EXERCISE REQUIREMENTS -
Nothing in the records below should be altered in the copy, although the pictures must be left out.
--- DATA SHOWN Enclosed Below ---
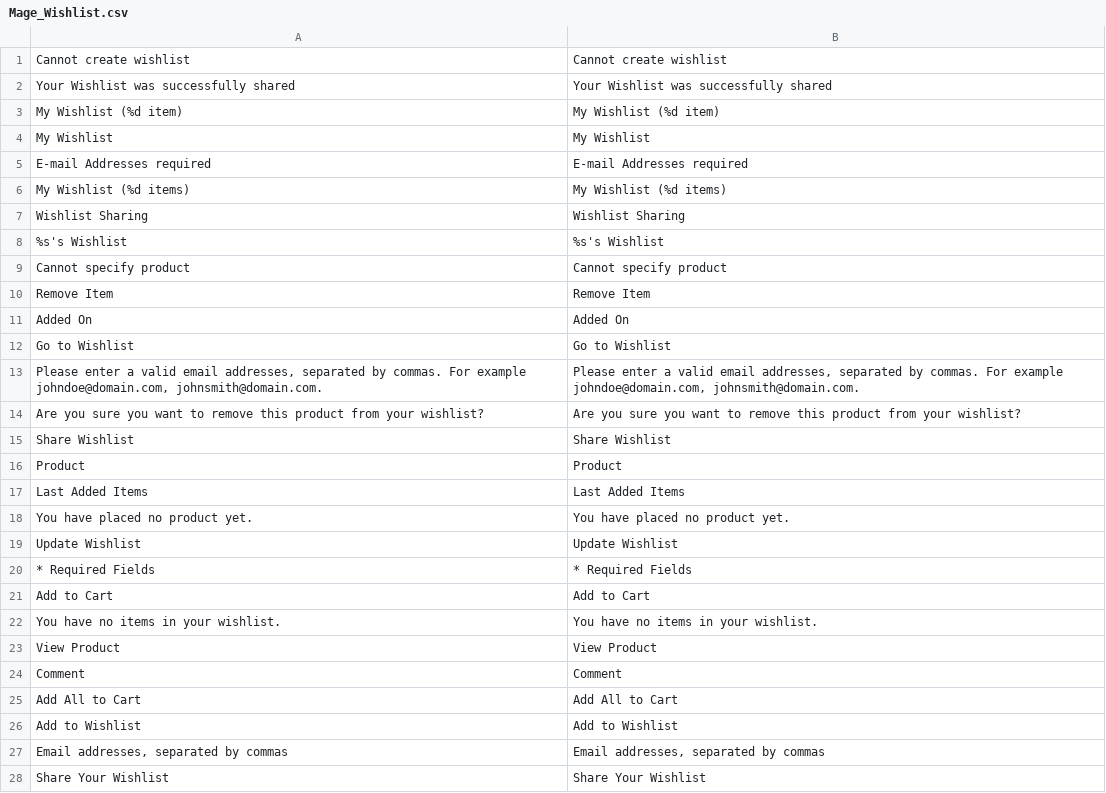
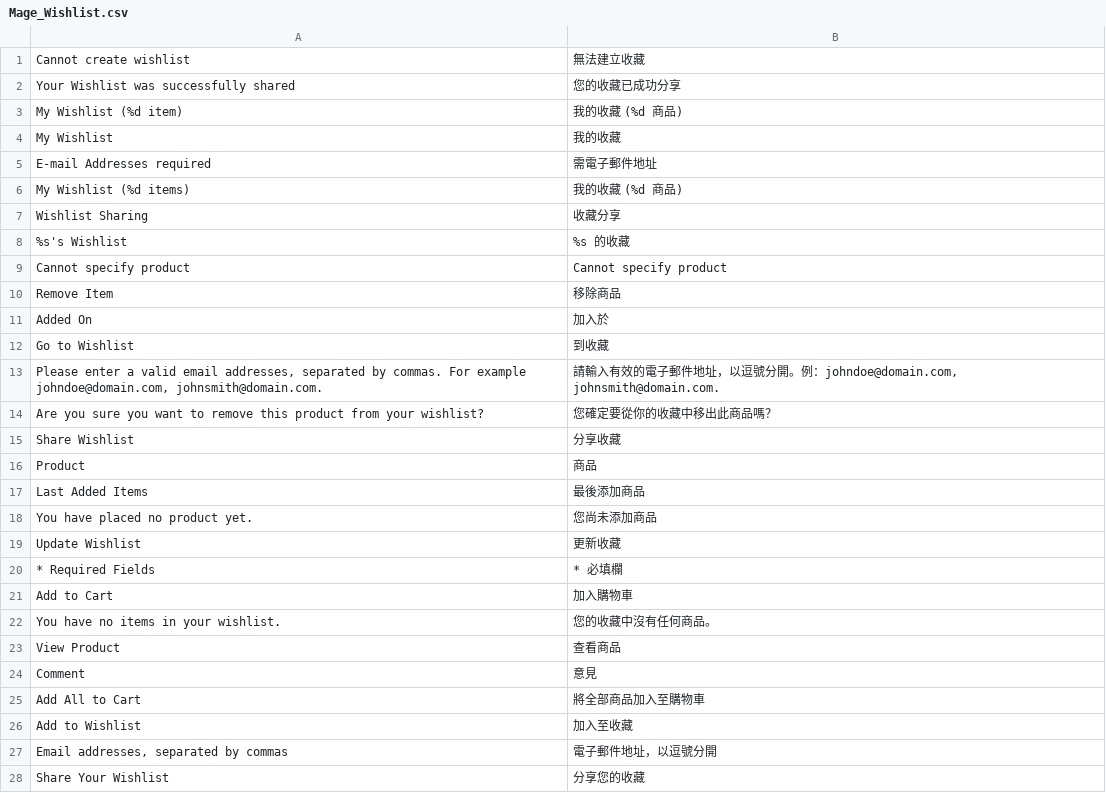
Before and after one commit to guptahanu/magento-zh, a CSV file: app/locale/zh_TW/Mage_Wishlist.csv, drawn as a sheet; only a part is shown; the diff covers the shown part only.

```diff
--- a/app/locale/zh_TW/Mage_Wishlist.csv
+++ b/app/locale/zh_TW/Mage_Wishlist.csv
@@ -1,28 +1,28 @@
-"Cannot create wishlist","Cannot create wishlist"
-"Your Wishlist was successfully shared","Your Wishlist was successfully shared"
-"My Wishlist (%d item)","My Wishlist (%d item)"
-"My Wishlist","My Wishlist"
-"E-mail Addresses required","E-mail Addresses required"
-"My Wishlist (%d items)","My Wishlist (%d items)"
-"Wishlist Sharing","Wishlist Sharing"
-"%s's Wishlist","%s's Wishlist"
+"Cannot create wishlist","無法建立收藏"
+"Your Wishlist was successfully shared","您的收藏已成功分享"
+"My Wishlist (%d item)","我的收藏 (%d 商品)"
+"My Wishlist","我的收藏"
+"E-mail Addresses required","需電子郵件地址"
+"My Wishlist (%d items)","我的收藏 (%d 商品)"
+"Wishlist Sharing","收藏分享"
+"%s's Wishlist","%s 的收藏"
 "Cannot specify product","Cannot specify product"
-"Remove Item","Remove Item"
-"Added On","Added On"
-"Go to Wishlist","Go to Wishlist"
-"Please enter a valid email addresses, separated by commas. For example johndoe@domain.com, johnsmith@domain.com.","Please enter a valid email addresses, separated by commas. For example johndoe@domain.com, johnsmith@domain.com."
-"Are you sure you want to remove this product from your wishlist?","Are you sure you want to remove this product from your wishlist?"
-"Share Wishlist","Share Wishlist"
-"Product","Product"
-"Last Added Items","Last Added Items"
-"You have placed no product yet.","You have placed no product yet."
-"Update Wishlist","Update Wishlist"
-"* Required Fields","* Required Fields"
-"Add to Cart","Add to Cart"
-"You have no items in your wishlist.","You have no items in your wishlist."
-"View Product","View Product"
-"Comment","Comment"
-"Add All to Cart","Add All to Cart"
-"Add to Wishlist","Add to Wishlist"
-"Email addresses, separated by commas","Email addresses, separated by commas"
-"Share Your Wishlist","Share Your Wishlist"
+"Remove Item","移除商品"
+"Added On","加入於"
+"Go to Wishlist","到收藏"
+"Please enter a valid email addresses, separated by commas. For example johndoe@domain.com, johnsmith@domain.com.","請輸入有效的電子郵件地址，以逗號分開。例：johndoe@domain.com, johnsmith@domain.com."
+"Are you sure you want to remove this product from your wishlist?","您確定要從你的收藏中移出此商品嗎？"
+"Share Wishlist","分享收藏"
+"Product","商品"
+"Last Added Items","最後添加商品"
+"You have placed no product yet.","您尚未添加商品"
+"Update Wishlist","更新收藏"
+"* Required Fields","* 必填欄"
+"Add to Cart","加入購物車"
+"You have no items in your wishlist.","您的收藏中沒有任何商品。"
+"View Product","查看商品"
+"Comment","意見"
+"Add All to Cart","將全部商品加入至購物車"
+"Add to Wishlist","加入至收藏"
+"Email addresses, separated by commas","電子郵件地址，以逗號分開"
+"Share Your Wishlist","分享您的收藏"
```
Also changed, not shown: 4 edited cells elsewhere in this file, app/locale/zh_TW/Mage_Customer.csv.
--- End of Enclosed DATA SHOWN ---
EXERCISE SOLUTION -
Before and after one commit to guptahanu/magento-zh, a CSV file: app/locale/zh_TW/Mage_Wishlist.csv, drawn as a sheet; only a part is shown; the diff covers the shown part only.

```diff
--- a/app/locale/zh_TW/Mage_Wishlist.csv
+++ b/app/locale/zh_TW/Mage_Wishlist.csv
@@ -1,28 +1,28 @@
-"Cannot create wishlist","Cannot create wishlist"
-"Your Wishlist was successfully shared","Your Wishlist was successfully shared"
-"My Wishlist (%d item)","My Wishlist (%d item)"
-"My Wishlist","My Wishlist"
-"E-mail Addresses required","E-mail Addresses required"
-"My Wishlist (%d items)","My Wishlist (%d items)"
-"Wishlist Sharing","Wishlist Sharing"
-"%s's Wishlist","%s's Wishlist"
+"Cannot create wishlist","無法建立收藏"
+"Your Wishlist was successfully shared","您的收藏已成功分享"
+"My Wishlist (%d item)","我的收藏 (%d 商品)"
+"My Wishlist","我的收藏"
+"E-mail Addresses required","需電子郵件地址"
+"My Wishlist (%d items)","我的收藏 (%d 商品)"
+"Wishlist Sharing","收藏分享"
+"%s's Wishlist","%s 的收藏"
 "Cannot specify product","Cannot specify product"
-"Remove Item","Remove Item"
-"Added On","Added On"
-"Go to Wishlist","Go to Wishlist"
-"Please enter a valid email addresses, separated by commas. For example johndoe@domain.com, johnsmith@domain.com.","Please enter a valid email addresses, separated by commas. For example johndoe@domain.com, johnsmith@domain.com."
-"Are you sure you want to remove this product from your wishlist?","Are you sure you want to remove this product from your wishlist?"
-"Share Wishlist","Share Wishlist"
-"Product","Product"
-"Last Added Items","Last Added Items"
-"You have placed no product yet.","You have placed no product yet."
-"Update Wishlist","Update Wishlist"
-"* Required Fields","* Required Fields"
-"Add to Cart","Add to Cart"
-"You have no items in your wishlist.","You have no items in your wishlist."
-"View Product","View Product"
-"Comment","Comment"
-"Add All to Cart","Add All to Cart"
-"Add to Wishlist","Add to Wishlist"
-"Email addresses, separated by commas","Email addresses, separated by commas"
-"Share Your Wishlist","Share Your Wishlist"
+"Remove Item","移除商品"
+"Added On","加入於"
+"Go to Wishlist","到收藏"
+"Please enter a valid email addresses, separated by commas. For example johndoe@domain.com, johnsmith@domain.com.","請輸入有效的電子郵件地址，以逗號分開。例：johndoe@domain.com, johnsmith@domain.com."
+"Are you sure you want to remove this product from your wishlist?","您確定要從你的收藏中移出此商品嗎？"
+"Share Wishlist","分享收藏"
+"Product","商品"
+"Last Added Items","最後添加商品"
+"You have placed no product yet.","您尚未添加商品"
+"Update Wishlist","更新收藏"
+"* Required Fields","* 必填欄"
+"Add to Cart","加入購物車"
+"You have no items in your wishlist.","您的收藏中沒有任何商品。"
+"View Product","查看商品"
+"Comment","意見"
+"Add All to Cart","將全部商品加入至購物車"
+"Add to Wishlist","加入至收藏"
+"Email addresses, separated by commas","電子郵件地址，以逗號分開"
+"Share Your Wishlist","分享您的收藏"
```
Also changed, not shown: 4 edited cells elsewhere in this file, app/locale/zh_TW/Mage_Customer.csv.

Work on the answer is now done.